[[ RAW DATA open ]]

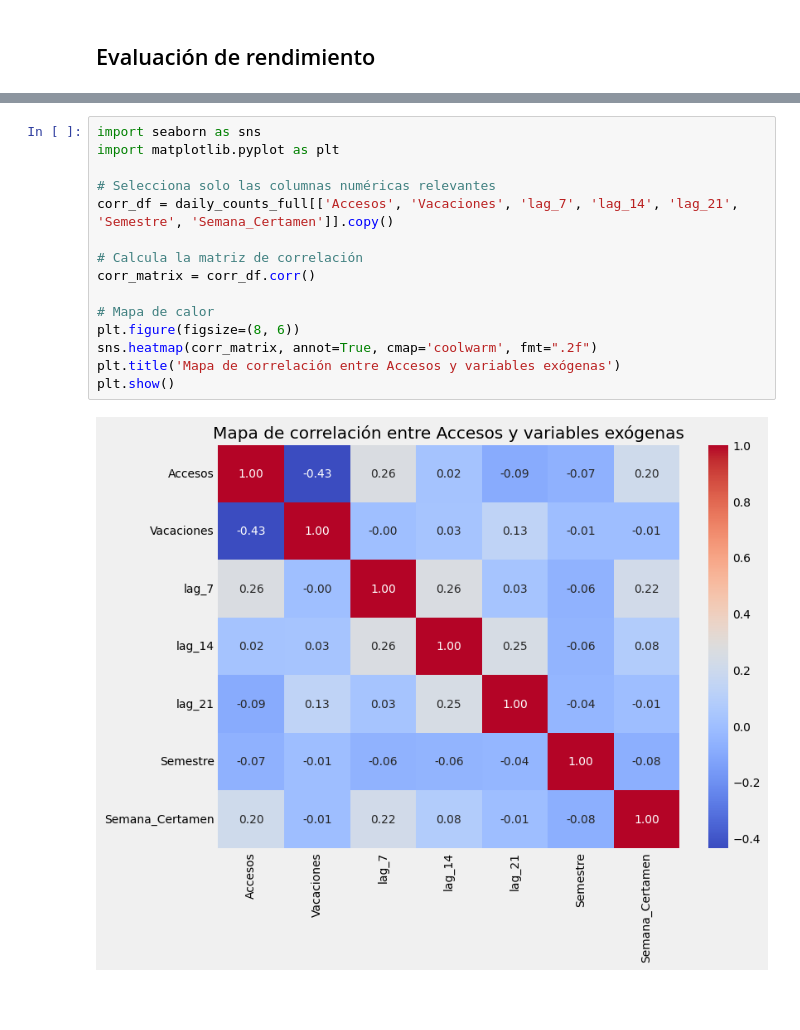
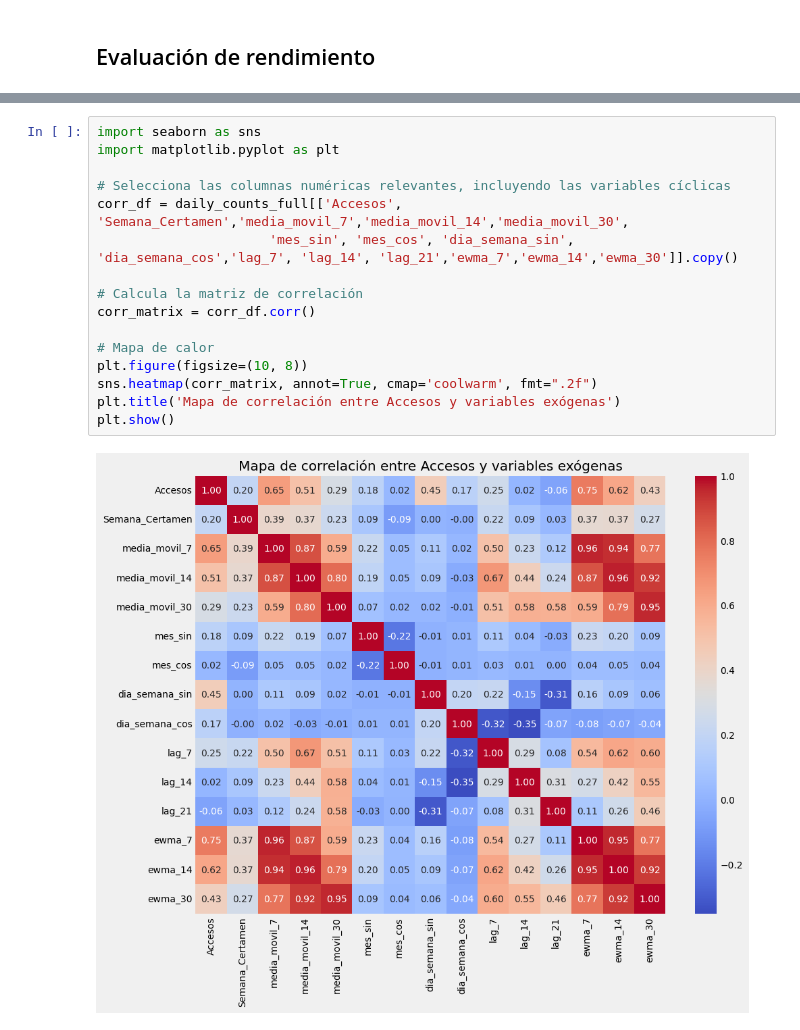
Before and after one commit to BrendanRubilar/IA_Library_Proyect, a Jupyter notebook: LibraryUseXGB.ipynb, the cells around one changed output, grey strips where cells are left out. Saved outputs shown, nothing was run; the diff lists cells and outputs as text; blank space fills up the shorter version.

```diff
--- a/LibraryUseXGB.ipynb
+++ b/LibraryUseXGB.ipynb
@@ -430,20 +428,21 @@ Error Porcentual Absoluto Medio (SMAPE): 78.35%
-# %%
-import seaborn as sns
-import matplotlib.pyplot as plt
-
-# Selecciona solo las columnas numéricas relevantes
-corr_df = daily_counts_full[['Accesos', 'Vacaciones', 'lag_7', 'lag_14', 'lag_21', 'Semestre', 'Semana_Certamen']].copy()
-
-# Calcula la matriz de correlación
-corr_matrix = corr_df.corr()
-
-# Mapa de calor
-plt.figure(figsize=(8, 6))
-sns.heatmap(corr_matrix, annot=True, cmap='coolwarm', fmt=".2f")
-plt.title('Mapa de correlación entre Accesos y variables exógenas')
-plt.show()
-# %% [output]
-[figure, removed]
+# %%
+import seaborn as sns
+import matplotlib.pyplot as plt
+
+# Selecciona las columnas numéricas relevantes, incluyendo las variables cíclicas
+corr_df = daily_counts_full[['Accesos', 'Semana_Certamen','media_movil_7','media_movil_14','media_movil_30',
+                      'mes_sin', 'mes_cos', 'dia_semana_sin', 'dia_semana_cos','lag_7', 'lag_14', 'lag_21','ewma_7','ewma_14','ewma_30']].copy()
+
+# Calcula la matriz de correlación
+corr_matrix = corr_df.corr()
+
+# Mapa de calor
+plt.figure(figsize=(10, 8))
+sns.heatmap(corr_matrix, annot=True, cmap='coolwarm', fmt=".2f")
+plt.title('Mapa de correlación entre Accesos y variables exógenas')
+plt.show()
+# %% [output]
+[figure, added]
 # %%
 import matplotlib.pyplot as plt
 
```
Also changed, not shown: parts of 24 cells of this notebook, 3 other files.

[[ RAW DATA closed ]]

» **EXERCISE AIM**: For the string "figsize", search the preceding data and copy every line that includes it.

» **EXPECTED OUTPUT**:
-plt.figure(figsize=(8, 6))
+plt.figure(figsize=(10, 8))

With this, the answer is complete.